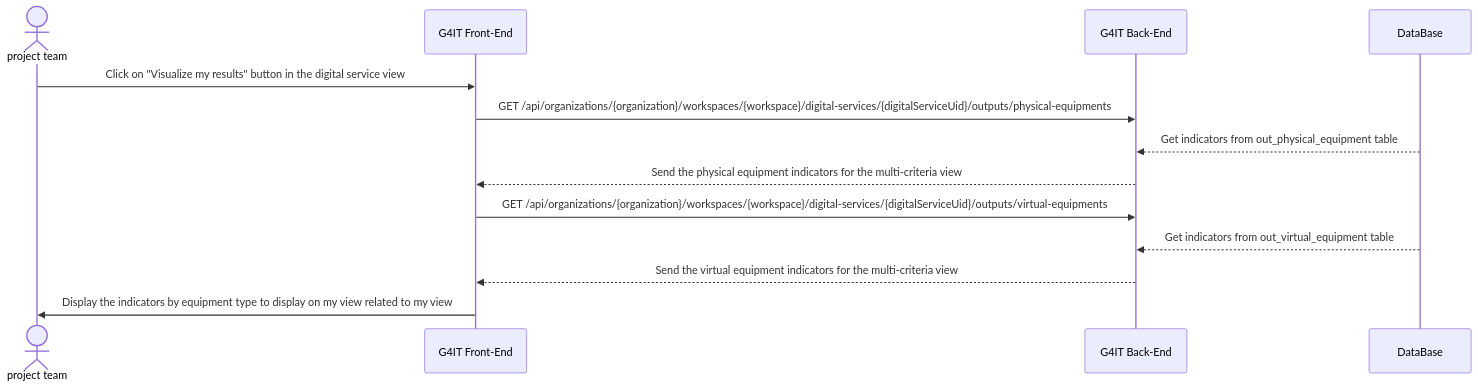
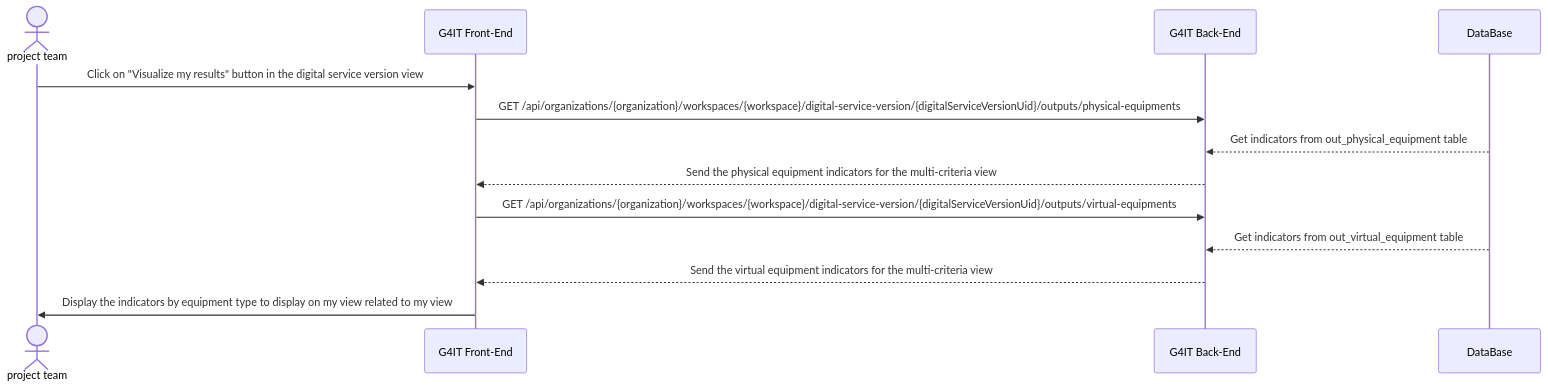
Before and after one commit to teamg4it/g4it: the second of 2 diagrams in services/documentation/content/2-functional-documentation/use_cases/uc_digital_services/uc5_visualize_footprint/_index.md, drawn with Mermaid. The commit also changed other lines of this file and 34 other files, not shown here.

```diff
--- a/services/documentation/content/2-functional-documentation/use_cases/uc_digital_services/uc5_visualize_footprint/_index.md
+++ b/services/documentation/content/2-functional-documentation/use_cases/uc_digital_services/uc5_visualize_footprint/_index.md
@@ -98,17 +100,17 @@
 {{< mermaid >}}
 sequenceDiagram
 actor RND as project team
 participant front as G4IT Front-End
 participant back as G4IT Back-End
 participant DataBase
 
-RND ->> front: Click on "Visualize my results" button in the digital service view
-front ->> back: GET /api/organizations/{organization}/workspaces/{workspace}/digital-services/{digitalServiceUid}/outputs/physical-equipments
+RND ->> front: Click on "Visualize my results" button in the digital service version view
+front ->> back: GET /api/organizations/{organization}/workspaces/{workspace}/digital-service-version/{digitalServiceVersionUid}/outputs/physical-equipments
 DataBase-->> back: Get indicators from out_physical_equipment table
 back-->> front: Send the physical equipment indicators for the multi-criteria view
-front ->> back: GET /api/organizations/{organization}/workspaces/{workspace}/digital-services/{digitalServiceUid}/outputs/virtual-equipments
+front ->> back: GET /api/organizations/{organization}/workspaces/{workspace}/digital-service-version/{digitalServiceVersionUid}/outputs/virtual-equipments
 DataBase-->> back: Get indicators from out_virtual_equipment table
 back-->> front: Send the virtual equipment indicators for the multi-criteria view
 front->> RND : Display the indicators by equipment type to display on my view related to my view
 
 {{< /mermaid >}}
```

== INSTRUCTIONS TO FOLLOW ==
Go through the data, and copy each line in which the word "organizations" appears.

== RESULT ==
-front ->> back: GET /api/organizations/{organization}/workspaces/{workspace}/digital-services/{digitalServiceUid}/outputs/physical-equipments
+front ->> back: GET /api/organizations/{organization}/workspaces/{workspace}/digital-service-version/{digitalServiceVersionUid}/outputs/physical-equipments
-front ->> back: GET /api/organizations/{organization}/workspaces/{workspace}/digital-services/{digitalServiceUid}/outputs/virtual-equipments
+front ->> back: GET /api/organizations/{organization}/workspaces/{workspace}/digital-service-version/{digitalServiceVersionUid}/outputs/virtual-equipments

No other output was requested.